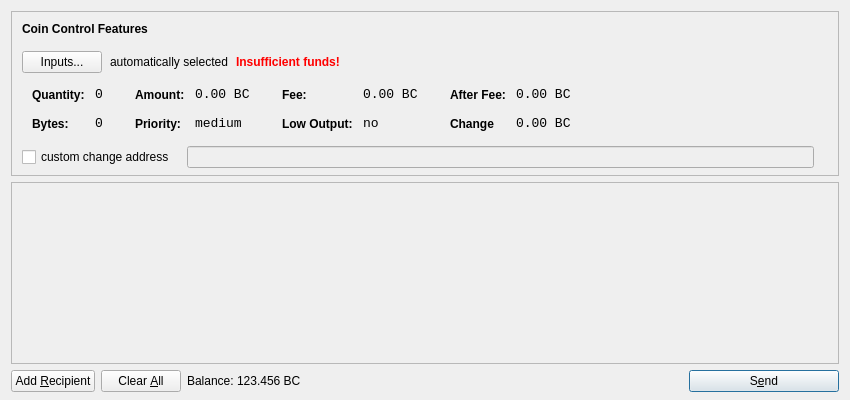
The window that src/qt/forms/sendcoinsdialog.ui (zeded/diff-test) describes before a commit, drawn with Qt 5.
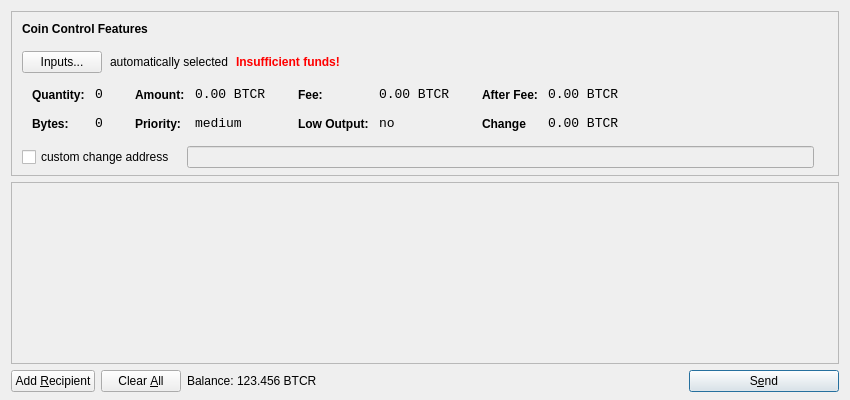
The same window after the commit. Icons and pictures are not drawn.

What changed in the file:
```diff
--- a/src/qt/forms/sendcoinsdialog.ui
+++ b/src/qt/forms/sendcoinsdialog.ui
@@ -321,7 +321,7 @@
                   <enum>Qt::ActionsContextMenu</enum>
                  </property>
                  <property name="text">
-                  <string>0.00 BC</string>
+                  <string>0.00 BTCR</string>
                  </property>
                  <property name="textInteractionFlags">
                   <set>Qt::LinksAccessibleByMouse|Qt::TextSelectableByKeyboard|Qt::TextSelectableByMouse</set>
@@ -407,7 +407,7 @@
                   <enum>Qt::ActionsContextMenu</enum>
                  </property>
                  <property name="text">
-                  <string>0.00 BC</string>
+                  <string>0.00 BTCR</string>
                  </property>
                  <property name="textInteractionFlags">
                   <set>Qt::LinksAccessibleByMouse|Qt::TextSelectableByKeyboard|Qt::TextSelectableByMouse</set>
@@ -493,7 +493,7 @@
                   <enum>Qt::ActionsContextMenu</enum>
                  </property>
                  <property name="text">
-                  <string>0.00 BC</string>
+                  <string>0.00 BTCR</string>
                  </property>
                  <property name="textInteractionFlags">
                   <set>Qt::LinksAccessibleByMouse|Qt::TextSelectableByKeyboard|Qt::TextSelectableByMouse</set>
@@ -525,7 +525,7 @@
                   <enum>Qt::ActionsContextMenu</enum>
                  </property>
                  <property name="text">
-                  <string>0.00 BC</string>
+                  <string>0.00 BTCR</string>
                  </property>
                  <property name="textInteractionFlags">
                   <set>Qt::LinksAccessibleByMouse|Qt::TextSelectableByKeyboard|Qt::TextSelectableByMouse</set>
@@ -724,7 +724,7 @@
           <cursorShape>IBeamCursor</cursorShape>
          </property>
          <property name="text">
-          <string>123.456 BC</string>
+          <string>123.456 BTCR</string>
          </property>
          <property name="textInteractionFlags">
           <set>Qt::LinksAccessibleByMouse|Qt::TextSelectableByKeyboard|Qt::TextSelectableByMouse</set>
```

• TASK OBJECTIVE
In the data, find how many lines hold the string "sendcoinsdialog", and answer with the number only.

• EXERCISE OUTPUT
3